The suspect is named Arid Uka, from the northern town of Mitrovica,
Kosovo's interior minister, Bajram Rexhepi, told CNN, citing the U.S. Embassy in Pristina as his source.
Read about Wednesday's shootings that killed two U.S. Air Force airmen.
[Update 1:40 p.m. ET] President Barack Obama said Wednesday he was "saddened and outraged" by an attack in Germany that killed two Americans and wounded two others. "We will spare no effort in learning how this outrageous attack took place," Obama said, adding that American officials are working with German authorities to investigate.
[Update 11:19 a.m. ET] Two people were shot and killed Wednesday in an incident involving a U.S. military bus at Frankfurt Airport in Germany, a police spokesman said.
Another person is severely wounded, Juergen Linker told CNN, and one person is in custody.
A U.S. military official said initial reports were that two people had been killed, including the driver of the bus.
It is not clear if the driver was German or American, or military or civilian.
Two others are wounded, said the source, who is not authorized to speak publicly about the incident.
The ol' cut and run - An Oklahoma man is accused of stuffing a chainsaw down his pants and running. Well, waddling is likely a better word. The best part about this absurd story is the repeated use of the term "britches" and the infamous local news standby – the old camera man re-enactment routine.
Italian police supported by the European Police Agency arrested 26 people this week suspected of smuggling thousands of illegal immigrants from Afghanistan into Europe.
The smuggling network was responsible for transporting about 200 hundreds migrants a month since August 2008, according to a news release from Europol. Twenty percent of those moved through the network were children, the police agency said.
The migrants were first moved through Pakistan, Iran and Turkey into Greece, the agency said. From there, they went through Albania, Croatia, Slovenia, Montenegro or Bosnia into Rome for transport northward.

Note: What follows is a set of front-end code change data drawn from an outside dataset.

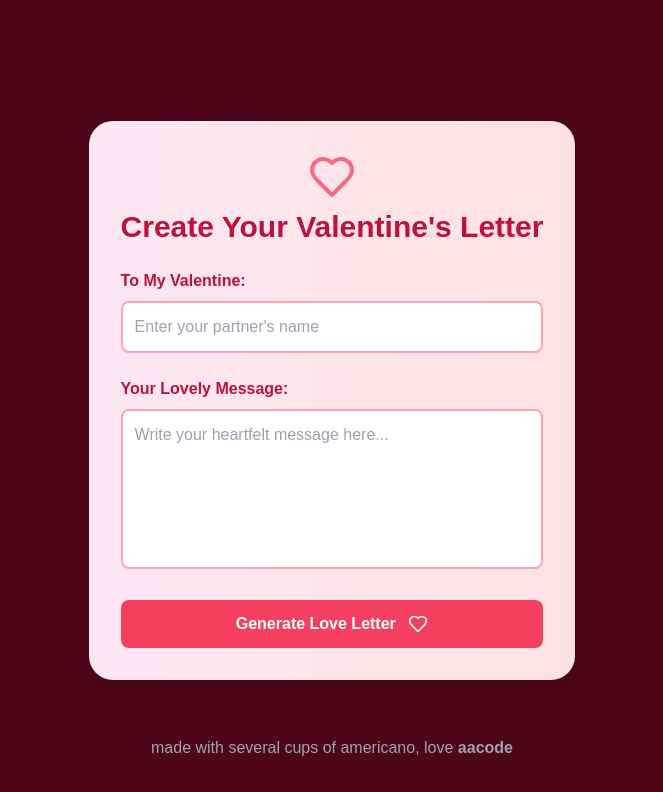
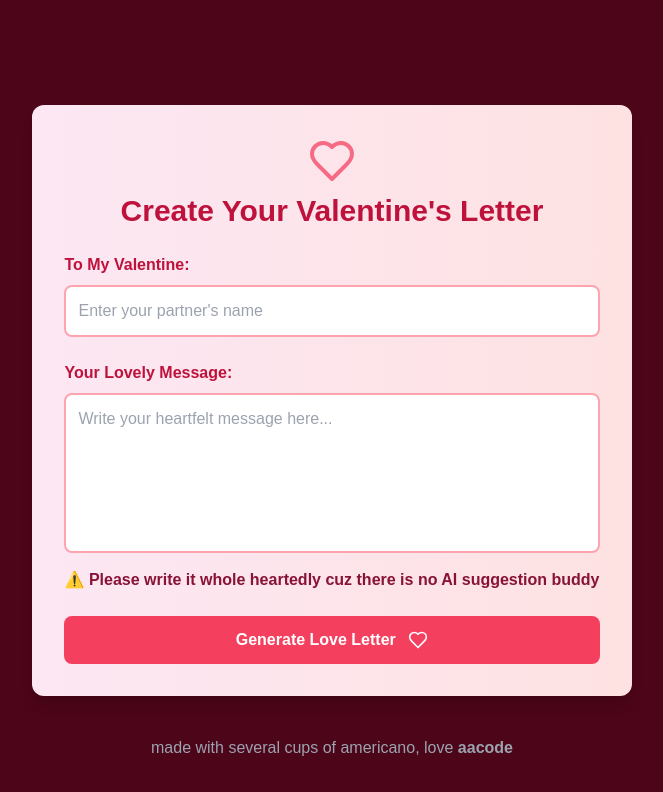
Before and after one commit to AureliaSindhu/DearAPI, a Next.js app: page /letter in a window 1280 px wide. Shown: the top 792 px of the page, without its empty margins (308-971 px from the left). Built offline with nearby package versions, Linux system fonts and the light colour scheme.

Commit message:
form page

```diff
--- a/components/ValentineForm.tsx
+++ b/components/ValentineForm.tsx
@@ -34,7 +34,7 @@ const ValentineForm: React.FC = () => {
     return (
         <form
         onSubmit={handleSubmit}
-        className="bg-gradient-to-r from-pink-100 to-red-100 p-8 rounded-3xl shadow-lg max-w-2xl mx-auto text-black"
+        className="bg-gradient-to-r from-pink-100 to-red-100 p-8 rounded-xl shadow-lg max-w-2xl mx-auto text-black"
         >
         <div className="mb-6 text-center">
             <Heart className="inline-block text-rose-500 w-12 h-12 mb-2 animate-pulse" />
@@ -64,6 +64,7 @@ const ValentineForm: React.FC = () => {
             placeholder="Write your heartfelt message here..."
             className="w-full p-3 rounded-lg border-2 border-rose-300 focus:border-rose-500 focus:ring focus:ring-rose-200 transition duration-200 ease-in-out h-40 resize-none"
             />
+            <p className="mt-2 text-rose-900 font-semibold"> ⚠️ Please write it whole heartedly cuz there is no AI suggestion buddy</p>
         </div>
         {error && <p className="text-red-500 mb-4">{error}</p>}
         <button
```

Most went to the United Kingdom, Norway and Sweden. The migrants could spend from days to weeks in transit, depending upon circumstances.
Migrants paid anywhere from $4,600 to $6,600 for the trip. Money was moved through the system using the “hawala” money transfer network that operates outside of normal banking channels, Europol said.
Most of the 26 arrests were made in Italy, but others were taken into custody in France and Germany, Europol said.
Austrian officials plan to exhume a mass grave near a psychiatric hospital that could contain victims of the Nazis' so-called euthanasia program.
Officials in the western Austrian city of Hall told UPI that they will begin digging in March, when the ground thaws. The process could take two years.
The Irish Times reported that construction workers at the hospital, about 6 miles east of Innsbruck, found 220 decomposed bodies while they were excavating the site for a new building.
Though Christian Haring, a director at the hospital, which is still in operation, told the Times it was unclear whether all the bodies were of euthanasia victims, historian Oliver Seifert told UPI that the bodies were buried between 1942 and 1945.